Segment Start: Exercise data

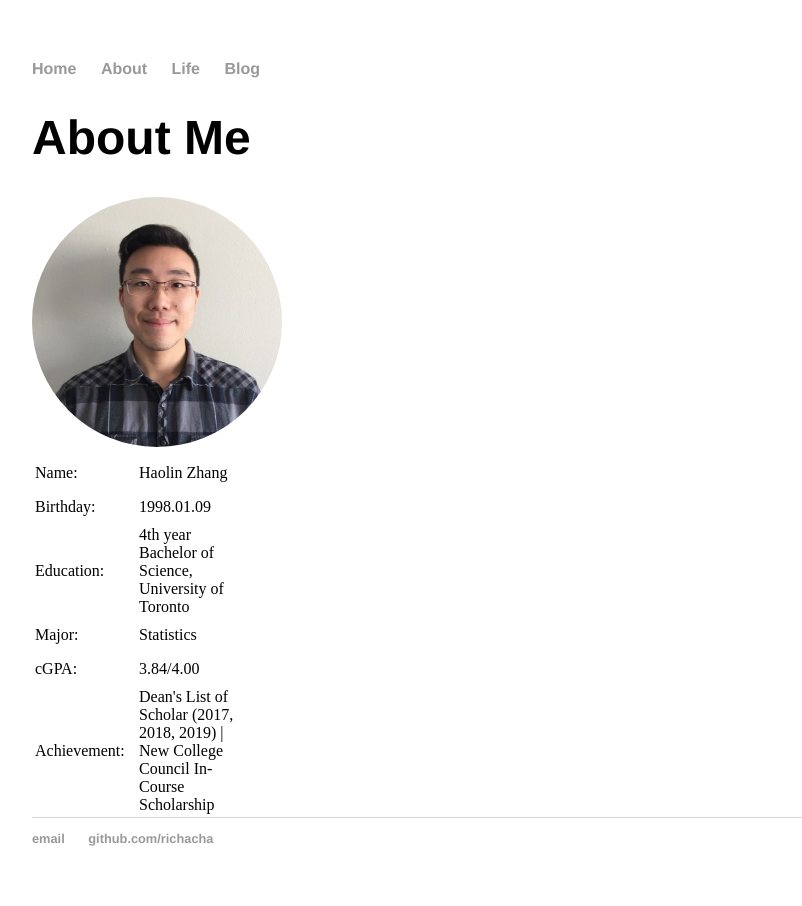
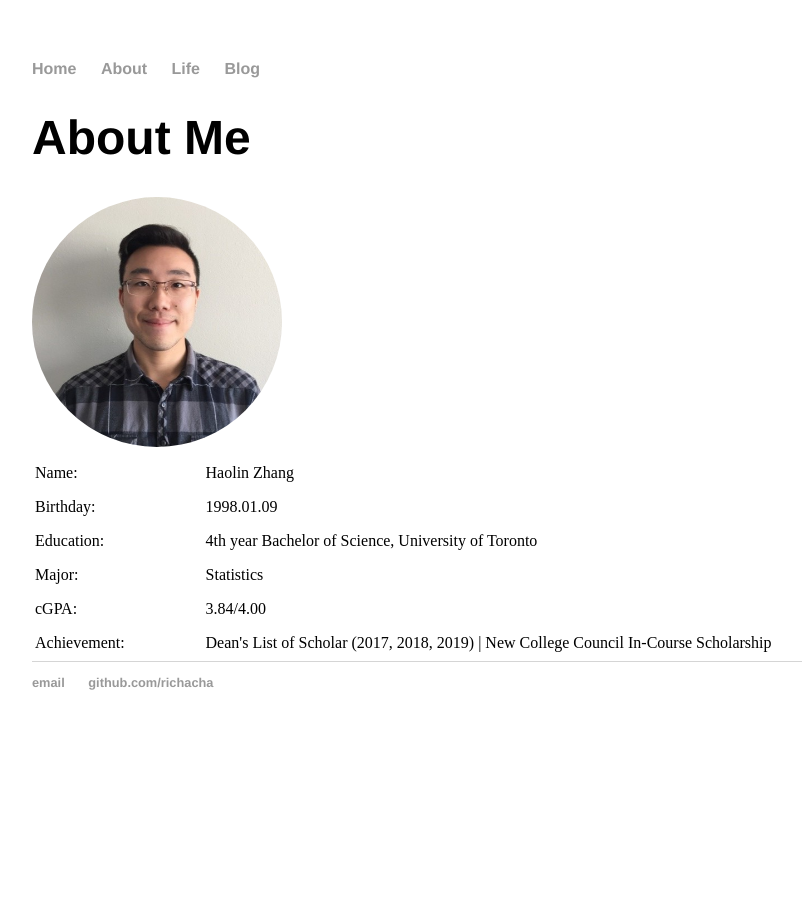
Before and after one commit to Richacha/haolinzhang.github.io, a Jekyll site: the page built from about/index.html, in a window 1280 px wide. Shown: the whole page, without its empty margins (160-962 px from the left). Built offline with Jekyll 4.4.1, drawn with Linux system fonts in a browser that asks for light colours.

Commit message:
Update index.html

```diff
--- a/about/index.html
+++ b/about/index.html
@@ -13,28 +13,28 @@
 	<th></th>
 	</tr>
 	<tr>
-	<td style="width: 100px; height: 30px;">Name:</td>
-	<td style="width: 100px; height: 30px;">Haolin Zhang</td>
+	<td style="width: 200px; height: 30px;">Name:</td>
+	<td style="width: 1000px; height: 30px;">Haolin Zhang</td>
 	</tr>
 	<tr>
-	<td style="width: 100px; height: 30px;">Birthday:</td>
-	<td style="width: 100px; height: 30px;">1998.01.09</td>
+	<td style="width: 200px; height: 30px;">Birthday:</td>
+	<td style="width: 1000px; height: 30px;">1998.01.09</td>
 	</tr>
 	<tr>
-	<td style="width: 100px; height: 30px;">Education:</td>
-	<td style="width: 100px; height: 30px;">4th year Bachelor of Science, University of Toronto</td>
+	<td style="width: 200px; height: 30px;">Education:</td>
+	<td style="width: 1000px; height: 30px;">4th year Bachelor of Science, University of Toronto</td>
 	</tr>
 	<tr>
-	<td style="width: 100px; height: 30px;">Major:</td>
-	<td style="width: 100px; height: 30px;">Statistics</td>
+	<td style="width: 200px; height: 30px;">Major:</td>
+	<td style="width: 1000px; height: 30px;">Statistics</td>
 	</tr>
 	<tr>
-	<td style="width: 100px; height: 30px;">cGPA:</td>
-	<td style="width: 100px; height: 30px;">3.84/4.00</td>
+	<td style="width: 200px; height: 30px;">cGPA:</td>
+	<td style="width: 1000px; height: 30px;">3.84/4.00</td>
 	</tr>
 	<tr>
-	<td style="width: 100px; height: 30px;">Achievement:</td>
-	<td style="width: 100px; height: 30px;">Dean's List of Scholar (2017, 2018, 2019) | New College Council In-Course Scholarship</td>
+	<td style="width: 200px; height: 30px;">Achievement:</td>
+	<td style="width: 1000px; height: 30px;">Dean's List of Scholar (2017, 2018, 2019) | New College Council In-Course Scholarship</td>
 	</tr>
 
 	</tbody>
```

Segment End: Exercise data

[Work to complete]:
Excluding every picture, set down the listing exactly.

[Output below]:
Before and after one commit to Richacha/haolinzhang.github.io, a Jekyll site: the page built from about/index.html, in a window 1280 px wide. Shown: the whole page, without its empty margins (160-962 px from the left). Built offline with Jekyll 4.4.1, drawn with Linux system fonts in a browser that asks for light colours.

Commit message:
Update index.html

```diff
--- a/about/index.html
+++ b/about/index.html
@@ -13,28 +13,28 @@
 	<th></th>
 	</tr>
 	<tr>
-	<td style="width: 100px; height: 30px;">Name:</td>
-	<td style="width: 100px; height: 30px;">Haolin Zhang</td>
+	<td style="width: 200px; height: 30px;">Name:</td>
+	<td style="width: 1000px; height: 30px;">Haolin Zhang</td>
 	</tr>
 	<tr>
-	<td style="width: 100px; height: 30px;">Birthday:</td>
-	<td style="width: 100px; height: 30px;">1998.01.09</td>
+	<td style="width: 200px; height: 30px;">Birthday:</td>
+	<td style="width: 1000px; height: 30px;">1998.01.09</td>
 	</tr>
 	<tr>
-	<td style="width: 100px; height: 30px;">Education:</td>
-	<td style="width: 100px; height: 30px;">4th year Bachelor of Science, University of Toronto</td>
+	<td style="width: 200px; height: 30px;">Education:</td>
+	<td style="width: 1000px; height: 30px;">4th year Bachelor of Science, University of Toronto</td>
 	</tr>
 	<tr>
-	<td style="width: 100px; height: 30px;">Major:</td>
-	<td style="width: 100px; height: 30px;">Statistics</td>
+	<td style="width: 200px; height: 30px;">Major:</td>
+	<td style="width: 1000px; height: 30px;">Statistics</td>
 	</tr>
 	<tr>
-	<td style="width: 100px; height: 30px;">cGPA:</td>
-	<td style="width: 100px; height: 30px;">3.84/4.00</td>
+	<td style="width: 200px; height: 30px;">cGPA:</td>
+	<td style="width: 1000px; height: 30px;">3.84/4.00</td>
 	</tr>
 	<tr>
-	<td style="width: 100px; height: 30px;">Achievement:</td>
-	<td style="width: 100px; height: 30px;">Dean's List of Scholar (2017, 2018, 2019) | New College Council In-Course Scholarship</td>
+	<td style="width: 200px; height: 30px;">Achievement:</td>
+	<td style="width: 1000px; height: 30px;">Dean's List of Scholar (2017, 2018, 2019) | New College Council In-Course Scholarship</td>
 	</tr>
 
 	</tbody>
```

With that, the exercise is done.